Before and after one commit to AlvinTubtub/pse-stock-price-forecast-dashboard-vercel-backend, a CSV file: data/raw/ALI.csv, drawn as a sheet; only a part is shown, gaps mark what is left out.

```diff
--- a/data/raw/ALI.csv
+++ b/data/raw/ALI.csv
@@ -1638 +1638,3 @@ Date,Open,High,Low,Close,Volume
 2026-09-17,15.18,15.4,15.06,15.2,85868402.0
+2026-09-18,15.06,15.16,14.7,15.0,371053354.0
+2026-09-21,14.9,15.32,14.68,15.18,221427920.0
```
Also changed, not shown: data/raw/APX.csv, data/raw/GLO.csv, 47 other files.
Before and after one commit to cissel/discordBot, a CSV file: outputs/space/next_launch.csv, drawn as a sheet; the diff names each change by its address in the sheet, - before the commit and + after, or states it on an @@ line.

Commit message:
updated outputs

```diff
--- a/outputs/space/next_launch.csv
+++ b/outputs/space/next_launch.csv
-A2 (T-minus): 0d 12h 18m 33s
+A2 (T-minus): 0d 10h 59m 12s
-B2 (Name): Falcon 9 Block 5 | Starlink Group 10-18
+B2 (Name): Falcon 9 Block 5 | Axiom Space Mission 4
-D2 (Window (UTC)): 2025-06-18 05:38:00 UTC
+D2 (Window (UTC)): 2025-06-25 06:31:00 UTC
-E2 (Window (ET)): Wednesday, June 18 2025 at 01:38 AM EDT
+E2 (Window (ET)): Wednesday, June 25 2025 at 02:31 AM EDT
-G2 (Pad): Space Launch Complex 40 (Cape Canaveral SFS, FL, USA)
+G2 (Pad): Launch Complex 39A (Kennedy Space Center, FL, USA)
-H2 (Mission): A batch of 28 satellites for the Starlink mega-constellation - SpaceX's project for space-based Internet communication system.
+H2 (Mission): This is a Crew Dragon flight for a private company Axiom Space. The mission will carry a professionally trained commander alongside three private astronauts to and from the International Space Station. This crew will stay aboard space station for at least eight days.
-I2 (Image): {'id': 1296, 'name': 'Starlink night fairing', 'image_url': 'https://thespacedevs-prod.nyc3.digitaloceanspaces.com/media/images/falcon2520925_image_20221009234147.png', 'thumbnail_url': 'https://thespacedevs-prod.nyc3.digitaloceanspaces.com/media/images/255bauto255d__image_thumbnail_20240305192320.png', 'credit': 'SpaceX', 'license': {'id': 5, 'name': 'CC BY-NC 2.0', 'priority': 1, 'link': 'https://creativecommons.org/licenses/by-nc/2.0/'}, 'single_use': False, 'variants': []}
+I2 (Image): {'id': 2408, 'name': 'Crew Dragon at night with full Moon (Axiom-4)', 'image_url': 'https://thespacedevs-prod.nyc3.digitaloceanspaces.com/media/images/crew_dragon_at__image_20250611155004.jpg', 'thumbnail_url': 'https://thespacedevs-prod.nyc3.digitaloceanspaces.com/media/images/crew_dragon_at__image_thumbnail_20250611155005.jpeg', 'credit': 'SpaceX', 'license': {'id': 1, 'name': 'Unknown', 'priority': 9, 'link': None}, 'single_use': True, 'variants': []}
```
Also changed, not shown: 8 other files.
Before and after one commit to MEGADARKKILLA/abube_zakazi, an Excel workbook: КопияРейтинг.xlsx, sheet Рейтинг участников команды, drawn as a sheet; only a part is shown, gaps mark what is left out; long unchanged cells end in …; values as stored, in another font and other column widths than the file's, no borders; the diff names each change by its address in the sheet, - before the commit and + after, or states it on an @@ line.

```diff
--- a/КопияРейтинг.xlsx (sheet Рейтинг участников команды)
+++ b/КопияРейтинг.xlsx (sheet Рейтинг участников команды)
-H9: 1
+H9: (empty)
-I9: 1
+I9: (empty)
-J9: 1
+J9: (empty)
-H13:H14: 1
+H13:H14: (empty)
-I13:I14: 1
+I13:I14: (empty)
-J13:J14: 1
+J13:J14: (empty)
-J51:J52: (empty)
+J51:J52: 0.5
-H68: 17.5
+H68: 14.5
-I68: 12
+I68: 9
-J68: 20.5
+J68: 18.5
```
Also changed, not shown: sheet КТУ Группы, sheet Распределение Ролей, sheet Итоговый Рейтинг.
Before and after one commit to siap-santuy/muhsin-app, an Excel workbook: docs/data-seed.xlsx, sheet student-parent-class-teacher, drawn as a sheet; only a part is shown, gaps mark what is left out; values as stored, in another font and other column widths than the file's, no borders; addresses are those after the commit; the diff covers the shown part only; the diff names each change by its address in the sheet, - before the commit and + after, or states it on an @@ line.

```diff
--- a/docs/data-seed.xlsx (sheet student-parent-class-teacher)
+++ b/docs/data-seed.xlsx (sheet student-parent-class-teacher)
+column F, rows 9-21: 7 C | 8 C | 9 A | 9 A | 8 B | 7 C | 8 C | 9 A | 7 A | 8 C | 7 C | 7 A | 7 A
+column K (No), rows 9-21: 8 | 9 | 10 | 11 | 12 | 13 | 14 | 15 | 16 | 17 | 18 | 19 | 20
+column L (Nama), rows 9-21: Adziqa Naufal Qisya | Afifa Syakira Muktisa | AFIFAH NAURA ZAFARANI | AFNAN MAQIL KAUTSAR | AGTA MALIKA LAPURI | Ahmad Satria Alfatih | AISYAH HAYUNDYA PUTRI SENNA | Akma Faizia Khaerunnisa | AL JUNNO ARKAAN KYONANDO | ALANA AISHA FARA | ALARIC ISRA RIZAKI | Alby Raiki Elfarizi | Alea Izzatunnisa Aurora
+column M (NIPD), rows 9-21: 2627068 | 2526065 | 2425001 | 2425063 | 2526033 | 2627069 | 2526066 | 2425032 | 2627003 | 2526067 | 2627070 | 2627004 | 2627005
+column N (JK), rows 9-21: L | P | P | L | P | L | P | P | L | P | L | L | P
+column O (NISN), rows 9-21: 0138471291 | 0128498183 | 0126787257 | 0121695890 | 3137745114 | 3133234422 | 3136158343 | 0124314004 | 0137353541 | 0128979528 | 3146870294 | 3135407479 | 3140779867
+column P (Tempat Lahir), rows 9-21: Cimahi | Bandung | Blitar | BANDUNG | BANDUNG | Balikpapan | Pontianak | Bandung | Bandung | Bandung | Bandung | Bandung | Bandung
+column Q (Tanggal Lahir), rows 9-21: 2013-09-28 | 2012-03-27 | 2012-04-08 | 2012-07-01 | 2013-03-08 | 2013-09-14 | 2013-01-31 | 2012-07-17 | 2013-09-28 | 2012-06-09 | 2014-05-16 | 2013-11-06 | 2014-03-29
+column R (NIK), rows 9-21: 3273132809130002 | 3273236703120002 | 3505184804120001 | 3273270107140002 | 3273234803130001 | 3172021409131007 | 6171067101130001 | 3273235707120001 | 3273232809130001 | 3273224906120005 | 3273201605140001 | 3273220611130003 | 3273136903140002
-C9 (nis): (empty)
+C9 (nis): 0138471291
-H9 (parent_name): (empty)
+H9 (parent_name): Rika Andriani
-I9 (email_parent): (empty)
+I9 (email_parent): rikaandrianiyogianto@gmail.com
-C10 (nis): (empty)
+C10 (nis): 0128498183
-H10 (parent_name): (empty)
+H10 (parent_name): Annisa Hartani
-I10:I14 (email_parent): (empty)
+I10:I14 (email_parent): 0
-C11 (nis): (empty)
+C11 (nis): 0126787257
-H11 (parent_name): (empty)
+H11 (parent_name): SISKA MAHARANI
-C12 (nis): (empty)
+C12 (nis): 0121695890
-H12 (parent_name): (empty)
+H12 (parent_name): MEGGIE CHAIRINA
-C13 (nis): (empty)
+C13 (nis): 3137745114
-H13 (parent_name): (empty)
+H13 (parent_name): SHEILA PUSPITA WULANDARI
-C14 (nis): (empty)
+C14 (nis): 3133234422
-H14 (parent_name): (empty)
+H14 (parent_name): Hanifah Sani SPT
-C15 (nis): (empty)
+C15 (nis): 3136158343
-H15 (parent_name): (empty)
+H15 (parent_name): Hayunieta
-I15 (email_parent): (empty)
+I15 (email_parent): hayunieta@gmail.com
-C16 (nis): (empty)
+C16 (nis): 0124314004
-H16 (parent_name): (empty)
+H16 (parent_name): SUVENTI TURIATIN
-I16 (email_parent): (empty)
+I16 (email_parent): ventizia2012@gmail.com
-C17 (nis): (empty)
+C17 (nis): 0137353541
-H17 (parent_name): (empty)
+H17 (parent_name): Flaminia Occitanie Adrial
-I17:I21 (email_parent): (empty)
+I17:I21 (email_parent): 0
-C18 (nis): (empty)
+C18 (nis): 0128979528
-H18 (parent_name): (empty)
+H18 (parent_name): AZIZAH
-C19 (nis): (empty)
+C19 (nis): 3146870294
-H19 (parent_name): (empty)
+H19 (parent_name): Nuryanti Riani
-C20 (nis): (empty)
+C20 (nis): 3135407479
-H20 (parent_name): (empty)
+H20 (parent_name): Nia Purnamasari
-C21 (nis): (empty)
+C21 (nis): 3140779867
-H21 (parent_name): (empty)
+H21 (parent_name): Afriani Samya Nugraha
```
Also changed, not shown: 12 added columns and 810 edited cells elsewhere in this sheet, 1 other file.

_ _ _ _ _

TASK REQUIREMENTS: If a line in the records above includes the string "shown", copy it.

EXERCISE RESULT:
Before and after one commit to AlvinTubtub/pse-stock-price-forecast-dashboard-vercel-backend, a CSV file: data/raw/ALI.csv, drawn as a sheet; only a part is shown, gaps mark what is left out.
Also changed, not shown: data/raw/APX.csv, data/raw/GLO.csv, 47 other files.
Also changed, not shown: 8 other files.
Before and after one commit to MEGADARKKILLA/abube_zakazi, an Excel workbook: КопияРейтинг.xlsx, sheet Рейтинг участников команды, drawn as a sheet; only a part is shown, gaps mark what is left out; long unchanged cells end in …; values as stored, in another font and other column widths than the file's, no borders; the diff names each change by its address in the sheet, - before the commit and + after, or states it on an @@ line.
Also changed, not shown: sheet КТУ Группы, sheet Распределение Ролей, sheet Итоговый Рейтинг.
Before and after one commit to siap-santuy/muhsin-app, an Excel workbook: docs/data-seed.xlsx, sheet student-parent-class-teacher, drawn as a sheet; only a part is shown, gaps mark what is left out; values as stored, in another font and other column widths than the file's, no borders; addresses are those after the commit; the diff covers the shown part only; the diff names each change by its address in the sheet, - before the commit and + after, or states it on an @@ line.
Also changed, not shown: 12 added columns and 810 edited cells elsewhere in this sheet, 1 other file.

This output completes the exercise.